Prompt: Find the word "etTelefonoPaciente" in the data. Return every line where it appears.

+++ Data extracts

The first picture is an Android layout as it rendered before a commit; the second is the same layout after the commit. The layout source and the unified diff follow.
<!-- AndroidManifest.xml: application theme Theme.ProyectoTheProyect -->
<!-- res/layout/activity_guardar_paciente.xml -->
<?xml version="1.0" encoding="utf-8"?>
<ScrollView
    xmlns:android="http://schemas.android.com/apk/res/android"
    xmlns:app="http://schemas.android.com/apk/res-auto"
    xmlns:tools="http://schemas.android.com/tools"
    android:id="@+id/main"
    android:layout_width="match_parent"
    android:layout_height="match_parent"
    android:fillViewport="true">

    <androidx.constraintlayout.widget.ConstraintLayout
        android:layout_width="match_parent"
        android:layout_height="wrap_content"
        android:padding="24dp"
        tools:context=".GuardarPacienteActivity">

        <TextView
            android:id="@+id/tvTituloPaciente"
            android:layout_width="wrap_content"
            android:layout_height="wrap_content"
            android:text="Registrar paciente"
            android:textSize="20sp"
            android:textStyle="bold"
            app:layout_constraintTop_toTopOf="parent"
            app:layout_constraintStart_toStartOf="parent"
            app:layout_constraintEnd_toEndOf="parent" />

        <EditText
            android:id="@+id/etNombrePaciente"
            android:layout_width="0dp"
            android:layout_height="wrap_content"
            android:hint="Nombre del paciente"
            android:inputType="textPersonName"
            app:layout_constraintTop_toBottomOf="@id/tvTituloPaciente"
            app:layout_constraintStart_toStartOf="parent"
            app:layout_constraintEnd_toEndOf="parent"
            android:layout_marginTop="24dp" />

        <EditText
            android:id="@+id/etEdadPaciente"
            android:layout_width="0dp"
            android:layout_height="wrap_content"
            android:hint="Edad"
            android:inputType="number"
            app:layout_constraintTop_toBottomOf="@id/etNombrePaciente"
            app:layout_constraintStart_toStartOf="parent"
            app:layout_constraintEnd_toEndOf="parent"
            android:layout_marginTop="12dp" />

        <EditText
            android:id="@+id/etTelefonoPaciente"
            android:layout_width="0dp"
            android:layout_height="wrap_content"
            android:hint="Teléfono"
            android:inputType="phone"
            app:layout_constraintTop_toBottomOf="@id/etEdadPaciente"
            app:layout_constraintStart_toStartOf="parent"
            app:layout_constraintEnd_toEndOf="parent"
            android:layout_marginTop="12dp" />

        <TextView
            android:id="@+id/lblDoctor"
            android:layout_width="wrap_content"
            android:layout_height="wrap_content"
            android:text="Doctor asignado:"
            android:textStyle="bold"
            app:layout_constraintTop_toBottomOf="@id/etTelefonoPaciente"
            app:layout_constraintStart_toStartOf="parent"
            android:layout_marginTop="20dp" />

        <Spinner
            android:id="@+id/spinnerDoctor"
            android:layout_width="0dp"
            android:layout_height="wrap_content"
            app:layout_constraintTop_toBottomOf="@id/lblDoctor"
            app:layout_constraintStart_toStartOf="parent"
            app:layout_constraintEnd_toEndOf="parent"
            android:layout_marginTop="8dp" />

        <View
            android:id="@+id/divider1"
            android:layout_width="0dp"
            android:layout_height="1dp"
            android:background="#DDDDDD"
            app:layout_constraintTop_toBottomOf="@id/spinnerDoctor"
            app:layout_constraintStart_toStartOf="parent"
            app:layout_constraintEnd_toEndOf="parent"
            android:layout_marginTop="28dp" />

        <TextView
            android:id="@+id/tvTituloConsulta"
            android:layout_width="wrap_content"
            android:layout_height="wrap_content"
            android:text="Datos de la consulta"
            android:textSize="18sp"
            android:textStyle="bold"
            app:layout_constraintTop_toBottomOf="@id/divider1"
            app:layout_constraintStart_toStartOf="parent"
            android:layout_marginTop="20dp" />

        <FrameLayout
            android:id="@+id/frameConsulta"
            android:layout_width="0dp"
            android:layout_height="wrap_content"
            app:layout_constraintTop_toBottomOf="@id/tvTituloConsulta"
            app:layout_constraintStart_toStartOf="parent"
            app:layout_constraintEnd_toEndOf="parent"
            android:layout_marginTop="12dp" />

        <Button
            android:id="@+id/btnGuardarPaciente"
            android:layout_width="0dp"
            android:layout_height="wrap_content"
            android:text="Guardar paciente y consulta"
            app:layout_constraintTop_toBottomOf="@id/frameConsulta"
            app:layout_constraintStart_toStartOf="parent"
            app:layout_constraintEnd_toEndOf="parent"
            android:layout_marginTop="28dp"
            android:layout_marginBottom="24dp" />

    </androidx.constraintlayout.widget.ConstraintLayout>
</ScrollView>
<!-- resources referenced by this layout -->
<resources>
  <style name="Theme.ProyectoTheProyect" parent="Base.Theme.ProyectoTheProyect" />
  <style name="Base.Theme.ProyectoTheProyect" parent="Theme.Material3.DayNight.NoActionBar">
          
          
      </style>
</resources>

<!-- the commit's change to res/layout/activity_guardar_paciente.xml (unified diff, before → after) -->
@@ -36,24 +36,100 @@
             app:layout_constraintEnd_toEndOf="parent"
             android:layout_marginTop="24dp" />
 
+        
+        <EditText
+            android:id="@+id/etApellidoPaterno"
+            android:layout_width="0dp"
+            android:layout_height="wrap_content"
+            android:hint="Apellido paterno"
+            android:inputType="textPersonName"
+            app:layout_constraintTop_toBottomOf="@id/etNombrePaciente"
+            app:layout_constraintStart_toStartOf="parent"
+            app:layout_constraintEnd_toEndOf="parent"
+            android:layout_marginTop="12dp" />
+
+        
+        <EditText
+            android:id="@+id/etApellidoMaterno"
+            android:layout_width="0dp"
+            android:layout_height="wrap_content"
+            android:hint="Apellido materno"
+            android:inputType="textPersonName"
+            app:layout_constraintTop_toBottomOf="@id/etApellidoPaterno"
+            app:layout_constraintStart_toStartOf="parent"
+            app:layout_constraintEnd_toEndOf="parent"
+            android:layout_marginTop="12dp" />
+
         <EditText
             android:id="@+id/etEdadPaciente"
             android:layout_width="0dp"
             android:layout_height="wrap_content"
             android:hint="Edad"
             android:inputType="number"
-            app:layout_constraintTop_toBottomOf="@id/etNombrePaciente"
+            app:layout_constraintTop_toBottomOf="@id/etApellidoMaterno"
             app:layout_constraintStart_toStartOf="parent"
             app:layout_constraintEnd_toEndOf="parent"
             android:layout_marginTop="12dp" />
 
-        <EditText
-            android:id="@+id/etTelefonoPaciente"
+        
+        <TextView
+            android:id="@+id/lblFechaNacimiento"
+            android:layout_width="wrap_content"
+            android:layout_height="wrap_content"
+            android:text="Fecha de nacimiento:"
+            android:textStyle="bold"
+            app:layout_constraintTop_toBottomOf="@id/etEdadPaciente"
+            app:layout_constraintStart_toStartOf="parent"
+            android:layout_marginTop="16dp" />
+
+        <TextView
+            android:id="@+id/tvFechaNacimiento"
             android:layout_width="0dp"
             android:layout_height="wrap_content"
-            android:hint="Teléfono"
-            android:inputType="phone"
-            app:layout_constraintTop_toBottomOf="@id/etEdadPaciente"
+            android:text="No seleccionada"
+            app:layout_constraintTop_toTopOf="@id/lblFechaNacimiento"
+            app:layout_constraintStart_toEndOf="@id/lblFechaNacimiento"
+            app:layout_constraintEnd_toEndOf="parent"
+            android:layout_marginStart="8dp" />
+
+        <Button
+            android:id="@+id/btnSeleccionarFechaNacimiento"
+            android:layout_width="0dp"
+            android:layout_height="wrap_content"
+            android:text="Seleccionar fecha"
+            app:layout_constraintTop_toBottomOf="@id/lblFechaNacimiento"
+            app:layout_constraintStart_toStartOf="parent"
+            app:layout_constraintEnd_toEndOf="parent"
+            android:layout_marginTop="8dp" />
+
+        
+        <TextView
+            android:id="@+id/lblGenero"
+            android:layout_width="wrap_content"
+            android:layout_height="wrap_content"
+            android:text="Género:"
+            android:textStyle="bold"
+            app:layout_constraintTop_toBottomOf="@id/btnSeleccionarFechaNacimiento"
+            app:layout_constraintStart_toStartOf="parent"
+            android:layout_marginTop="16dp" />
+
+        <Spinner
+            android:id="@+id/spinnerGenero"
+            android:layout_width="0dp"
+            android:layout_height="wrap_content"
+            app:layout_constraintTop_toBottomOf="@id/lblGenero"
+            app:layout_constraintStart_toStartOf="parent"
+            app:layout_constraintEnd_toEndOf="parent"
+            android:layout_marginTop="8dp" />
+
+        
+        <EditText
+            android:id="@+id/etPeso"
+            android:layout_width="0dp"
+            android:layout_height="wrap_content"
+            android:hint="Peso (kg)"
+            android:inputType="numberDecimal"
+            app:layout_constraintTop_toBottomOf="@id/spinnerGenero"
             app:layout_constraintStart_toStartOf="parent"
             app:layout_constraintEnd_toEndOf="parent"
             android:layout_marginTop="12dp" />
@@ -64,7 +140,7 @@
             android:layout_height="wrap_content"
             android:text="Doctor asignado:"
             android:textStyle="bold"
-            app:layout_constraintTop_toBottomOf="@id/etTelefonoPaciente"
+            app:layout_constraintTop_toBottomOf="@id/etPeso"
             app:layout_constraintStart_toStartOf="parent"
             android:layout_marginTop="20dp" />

++++++

Answer space:
            android:id="@+id/etTelefonoPaciente"
            app:layout_constraintTop_toBottomOf="@id/etTelefonoPaciente"
-            android:id="@+id/etTelefonoPaciente"
-            app:layout_constraintTop_toBottomOf="@id/etTelefonoPaciente"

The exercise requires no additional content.